I hear you say, “But, Glenn, some of these alleged harassers didn’t even get their day in court. They were tried, convicted, and sentenced by mainstream and social media”. And, sadly, the people who love and supported them – spouses, kids, friends – are being hurt terribly by actions they probably didn’t even know about. There may be an innocent person who has been accused out there, but so far the track record on that score is not very compelling, and this discussion needs to be focused less on what has happened and more on how to avoid it happening in your company.
Here is a simple way to insulate your company as much as possible. It is called an “Open Door Philosophy”. An Open Door Philosophy is much more than just installing the mechanics of a reporting process. Many companies, especially public ones where government regulations require it, have an anonymous hot line people can call to report things such as sexual harassment. I find it interesting that in most of the recent cases, no one did. Yet, it was generally known within the inner circles that things were going on, and most people in those circles were not shocked when it came out. So, how come no one spoke up? Or, did they speak up and it was covered up by people more worried about profits than values and character? Most of the offenders were fired. Yes, they were. But, what if the situations had been attended to properly when they first came up versus a reaction? What if the victims had felt they had someone at the highest levels of an organization they could trust and talk to about a peer, or even the CEO, being the offender?
Having a hotline where harassment CAN be reported is not enough…having an Open Door Philosophy versus a “policy” is what is needed and the centerpiece of your protection. An Open Door Philosophy means every member of your executive team is charged with (and held accountable for) taking meetings and answering phone calls from any level of your organization when they have a complaint.
Won’t it be a lot of work and won’t employees skip levels and take advantage of being able to go straight to the top? The answer is that yes, of course that happens. However, catching the one complaint that could escalate and cost the company millions in dollars and in reputation is worth the effort. There’s also the benefit of the psychological impact to the victim of seeing justice served quickly. And, frankly, I can tell you from experience that there is a lot of learning to be had from every phone call if you are really listening.
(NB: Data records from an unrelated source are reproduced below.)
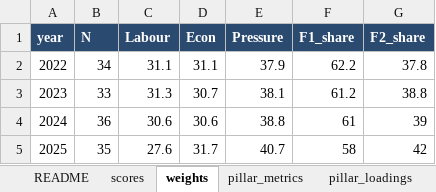
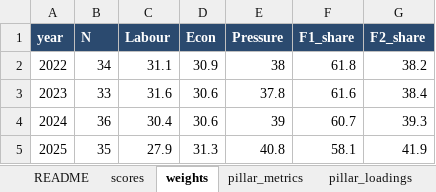
Before and after one commit to den-econ/phk_dashboard, an Excel workbook: model/model_LPI/outputs/lpi_scores.xlsx, sheet weights, drawn as a sheet; values as stored, in another font and other column widths than the file's, no borders; the diff names each change by its address in the sheet, - before the commit and + after, or states it on an @@ line.

```diff
--- a/model/model_LPI/outputs/lpi_scores.xlsx (sheet weights)
+++ b/model/model_LPI/outputs/lpi_scores.xlsx (sheet weights)
-D2 (Econ): 31.1
+D2 (Econ): 30.9
-E2 (Pressure): 37.9
+E2 (Pressure): 38
-F2 (F1_share): 62.2
+F2 (F1_share): 61.8
-G2 (F2_share): 37.8
+G2 (F2_share): 38.2
-C3 (Labour): 31.3
+C3 (Labour): 31.6
-D3 (Econ): 30.7
+D3 (Econ): 30.6
-E3 (Pressure): 38.1
+E3 (Pressure): 37.8
-F3 (F1_share): 61.2
+F3 (F1_share): 61.6
-G3 (F2_share): 38.8
+G3 (F2_share): 38.4
-C4 (Labour): 30.6
+C4 (Labour): 30.4
-E4 (Pressure): 38.8
+E4 (Pressure): 39
-F4 (F1_share): 61
+F4 (F1_share): 60.7
-G4 (F2_share): 39
+G4 (F2_share): 39.3
-C5 (Labour): 27.6
+C5 (Labour): 27.9
-D5 (Econ): 31.7
+D5 (Econ): 31.3
-E5 (Pressure): 40.7
+E5 (Pressure): 40.8
-F5 (F1_share): 58
+F5 (F1_share): 58.1
-G5 (F2_share): 42
+G5 (F2_share): 41.9
```
Also changed, not shown: sheet monthly, sheet scores, sheet pillar_loadings, sheet pillar_metrics, sheet stage2_2025, sheet README, 8 other files.
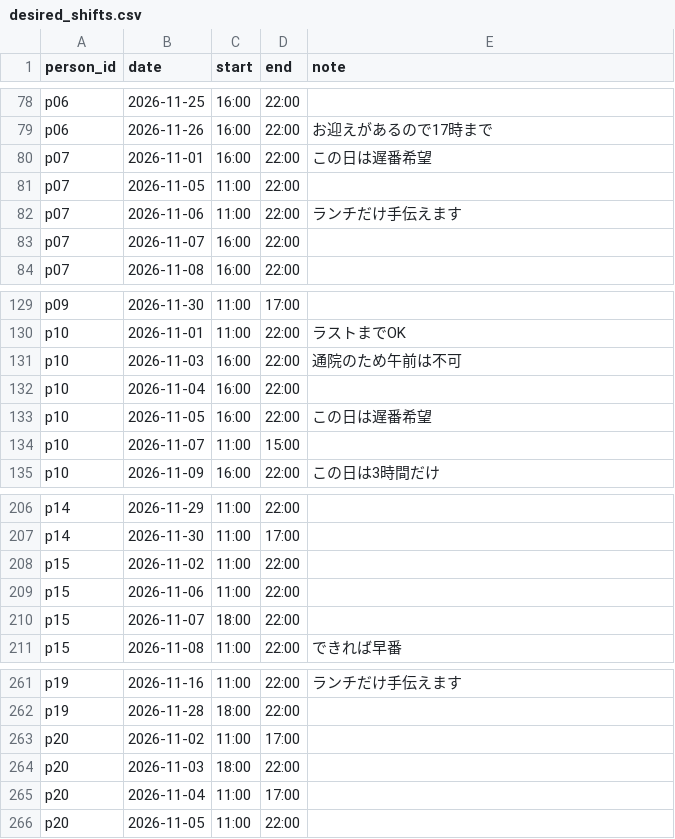
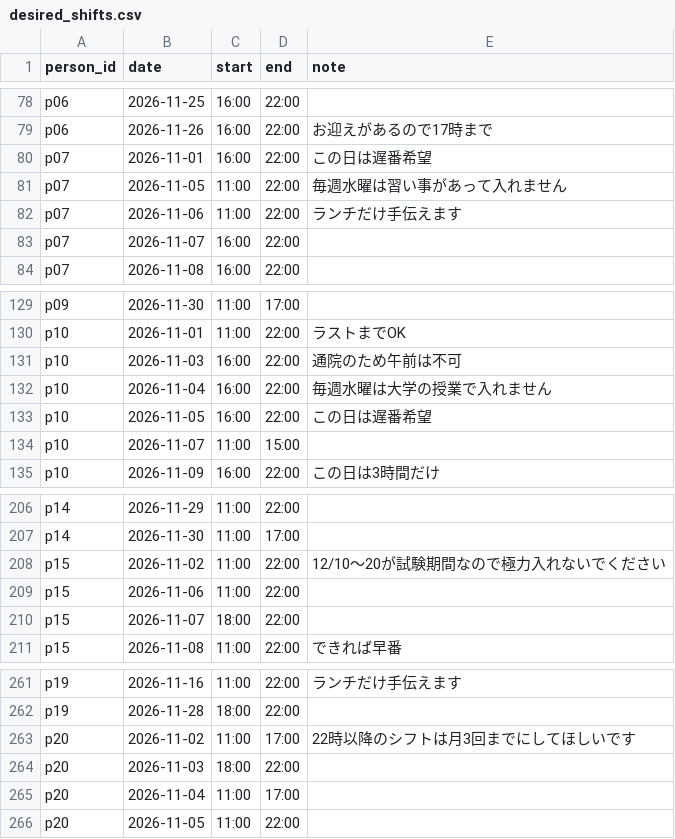
Before and after one commit to tsunamayo723/hackathon-constraint-agent, a CSV file: data/sample/pattern_b_restaurant/desired_shifts.csv, drawn as a sheet; only a part is shown, gaps mark what is left out.

```diff
--- a/data/sample/pattern_b_restaurant/desired_shifts.csv
+++ b/data/sample/pattern_b_restaurant/desired_shifts.csv
@@ -80,3 +80,3 @@ p06,2026-11-26,16:00,22:00,お迎えがあるので17時まで
 p07,2026-11-01,16:00,22:00,この日は遅番希望
-p07,2026-11-05,11:00,22:00,
+p07,2026-11-05,11:00,22:00,毎週水曜は習い事があって入れません
 p07,2026-11-06,11:00,22:00,ランチだけ手伝えます
@@ -131,3 +131,3 @@ p10,2026-11-01,11:00,22:00,ラストまでOK
 p10,2026-11-03,16:00,22:00,通院のため午前は不可
-p10,2026-11-04,16:00,22:00,
+p10,2026-11-04,16:00,22:00,毎週水曜は大学の授業で入れません
 p10,2026-11-05,16:00,22:00,この日は遅番希望
@@ -207,3 +207,3 @@ p14,2026-11-29,11:00,22:00,
 p14,2026-11-30,11:00,17:00,
-p15,2026-11-02,11:00,22:00,
+p15,2026-11-02,11:00,22:00,12/10〜20が試験期間なので極力入れないでください
 p15,2026-11-06,11:00,22:00,
@@ -262,3 +262,3 @@ p19,2026-11-16,11:00,22:00,ランチだけ手伝えます
 p19,2026-11-28,18:00,22:00,
-p20,2026-11-02,11:00,17:00,
+p20,2026-11-02,11:00,17:00,22時以降のシフトは月3回までにしてほしいです
 p20,2026-11-03,18:00,22:00,
```
Also changed, not shown: 1 other file.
Setting the conditions that allow for careful listening is the first piece of your company’s protection. The second piece involves dealing productively with what you hear. It doesn’t matter if the offender is the CEO, any other “C” title, or your best performer who’s the backbone of the company’s results. You have to be willing to deal with that person’s behavior, possibly terminate them and, with legal counsel, get the message out as to why. No excuses, no sacred cows, or you may as well not even begin down the path.
To implement a truly effective Open Door Philosophy, you have to communicate about it constantly. It has to be embedded in most of your C Suite members speeches and be a living, breathing, daily part of your culture. Very importantly, the C Suite members have to be out among the employees, they have to be humanized and approachable for it to work.
If you would like to discuss how to implement an Open Door Philosophy at your company, feel free to contact us at firstname.lastname@example.org or call us at 615-636-2939. We would love to help.